A lot of people assume that diamonds of higher clarity must also be brighter. But is that really the case? Let’s see how diamond clarity affects brightness and whether there are other factors that can make a stone look more brilliant.
What Exactly Is Diamond Clarity?
Diamond clarity is a quality characteristic that refers to how numerous and visible the natural flaws in a stone are.
The internal imperfections (inclusions) in a diamond occurred at the time of its formation and can look like lines, black spots, crystals, etc.
The more of these defects a stone has, and the bigger they are, the lower the clarity grade assigned to the diamond.
How Much Diamond Clarity Affects Brightness
Diamond clarity does not affect the brightness of a stone as much as many people think.
A diamond with a lower clarity grade is not necessarily less bright than a higher-clarity stone, and vice versa.
There are two main reasons clarity does not necessarily equal brightness.
First, most diamond inclusions are very small and not visible enough to affect brightness noticeably.
Second, even in stones with visible inclusions, the flaws do not take up as much space to affect significantly how light passes through the stone and diminish its brightness.
For all these reasons, top-clarity diamonds do not look much different in terms of brightness from mid- to low-clarity stones of similar color and cut.
What Affects Diamond Brightness?
In general, how bright a diamond looks is determined by how much light is allowed to enter the stone and be reflected by it.
The characteristics affecting diamond brightness the most are the stone’s cut, color, and cleanliness.
Overlooked by many people, cut is probably the most important factor determining how bright and sparkly a stone looks.
The reason for this is simple: The shape and proportions of a diamond affect how it bends light, how much of it will be reflected, and how much will leak out of the stone.
Well-cut diamonds reflect most of the light that falls onto them and thus appear brighter.
Poorly cut stones, on the other hand, let most of the light entering them leak out without being seen, and that’s why they look dark and dull.
Cut is so important for brilliance and brightness that poorly cut stones of top clarity can look less bright than poor-clarity diamonds with a very good or excellent cut.

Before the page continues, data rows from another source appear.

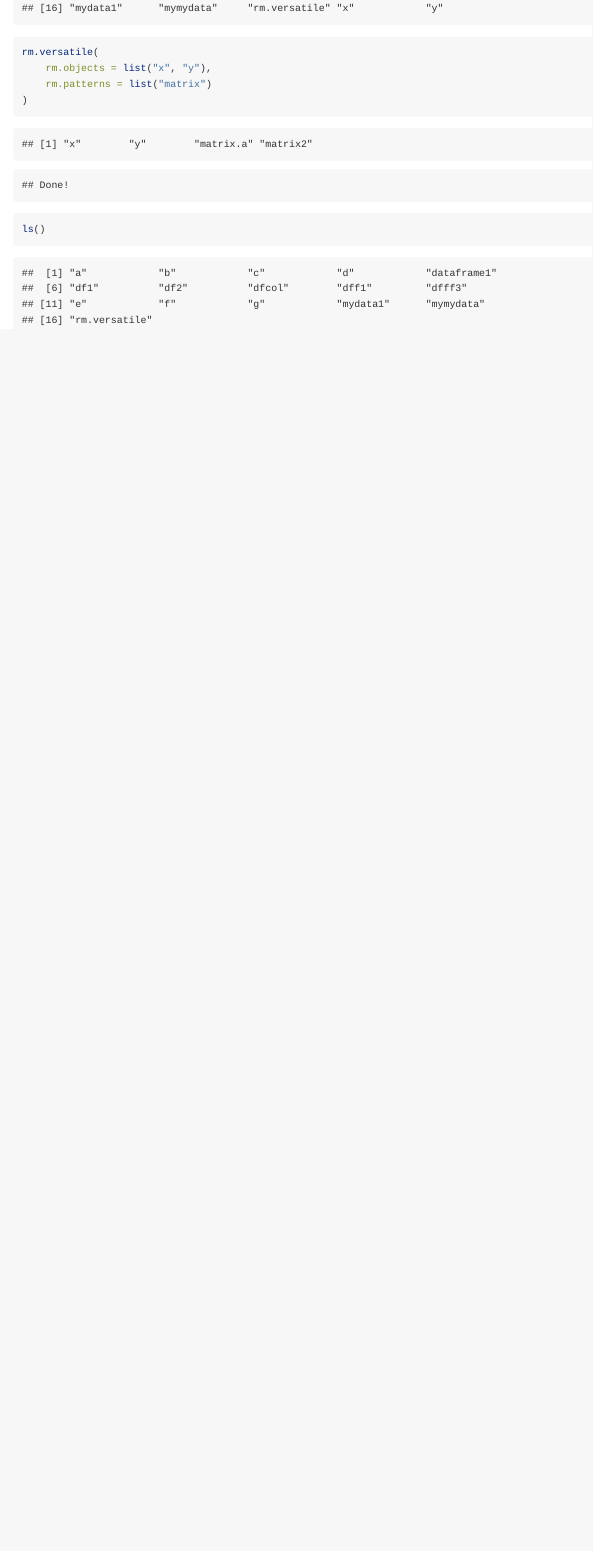
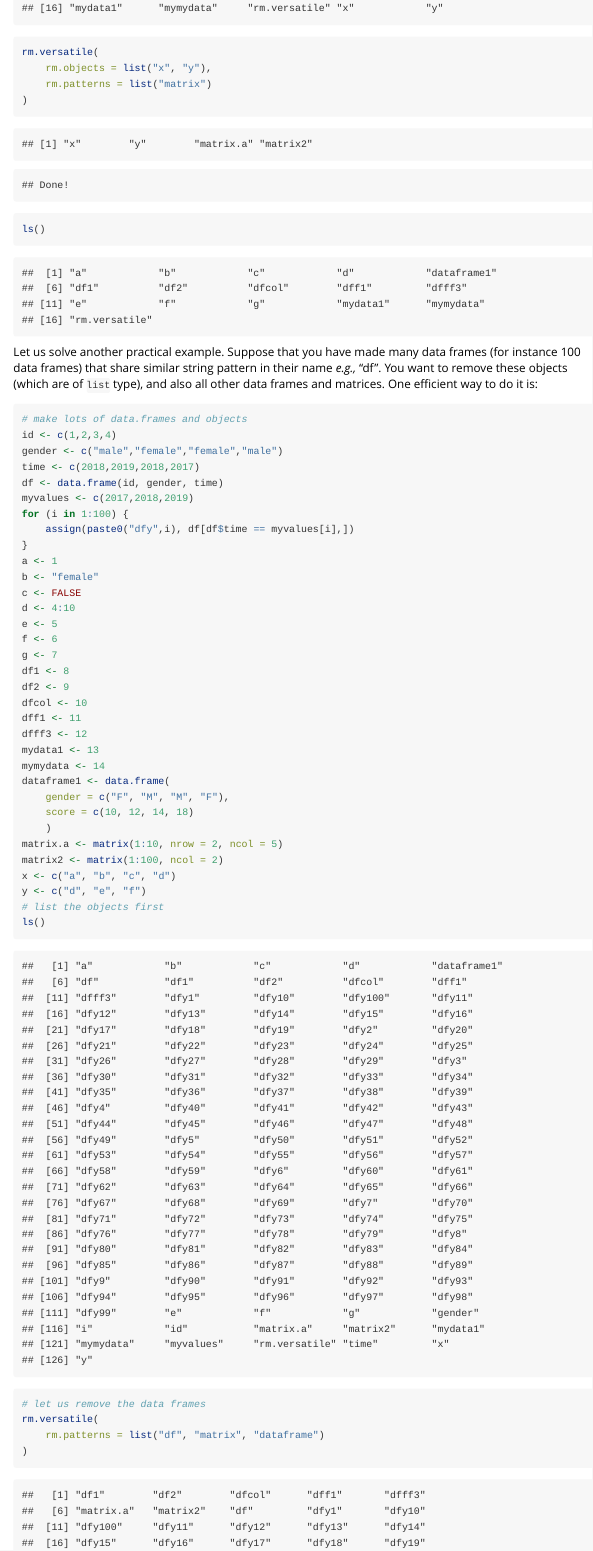
Before and after one commit to MaaniBeigy/DescObs, an R Markdown document (vignettes/rm.versatile.Rmd): the page in a window 1100 px wide, from 1530 px down. Rendered offline with R 4.5, knitr and Pandoc, with nearby package versions; common packages that the code uses without loading them are loaded.

Commit message:
function rm.versatile updated

````diff
--- a/vignettes/rm.versatile.Rmd
+++ b/vignettes/rm.versatile.Rmd
@@ -990,3 +990,45 @@ rm.versatile(
 )
 ls()
 ```
+Let us solve another practical example. Suppose that you have made many
+data frames (for instance 100 data frames) that share similar string pattern in
+their name *e.g.,* "df". You want to remove these objects (which are of `list`
+type), and also all other data frames and matrices. One efficient way to do it
+is:
+```{r eval = TRUE, warning=TRUE, message=TRUE}
+# make lots of data.frames and objects
+id <- c(1,2,3,4)
+gender <- c("male","female","female","male")
+time <- c(2018,2019,2018,2017)
+df <- data.frame(id, gender, time)
+myvalues <- c(2017,2018,2019)
+for (i in 1:100) {
+    assign(paste0("dfy",i), df[df$time == myvalues[i],])
+}
+a <- 1
+b <- "female"
+c <- FALSE
+d <- 4:10
+e <- 5
+f <- 6
+g <- 7
+df1 <- 8
+df2 <- 9
+dfcol <- 10
+dff1 <- 11
+dfff3 <- 12
+mydata1 <- 13
+mymydata <- 14
+dataframe1 <- data.frame(
+    gender = c("F", "M", "M", "F"),
+    score = c(10, 12, 14, 18)
+    )
+matrix.a <- matrix(1:10, nrow = 2, ncol = 5)
+matrix2 <- matrix(1:100, ncol = 2)
+x <- c("a", "b", "c", "d")
+y <- c("d", "e", "f")
+# list the objects first
+ls()
+# let us remove the data frames
+rm.versatile(
+    rm.patterns = list("df", "matrix", "dataframe")
````
Also changed, not shown: R/rm.versatile.R (+1 -1 lines), examples/rm.versatile.R (line endings or trailing spaces), vignettes/rm.versatile.Rmd (4 more changed lines), 1 other file.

Although color does not fundamentally affect how a diamond reflects light as much as cut does, it can still make a stone look brighter or darker.
This effect depends very much on what tints a stone has and how intense they are.
Generally, the whiter a stone, the brighter it appears, and whiteness in diamonds simply refers to how colorless they are.
Diamonds whose color is graded lower have stronger yellowish and brownish tints than higher-graded stones.
So, diamonds that have more color can appear less bright compared to stones that are more colorless and look whiter.
How clean a diamond is also affects its brightness.
Stones that haven’t been cleaned for some time often look dark and lifeless because the dirt accumulated on their surface stops light from entering them.
The flaws in such diamonds also become more visible because the stone’s brilliance and sparkle that can make its inclusions less noticeable are now diminished, making all imperfections stick out.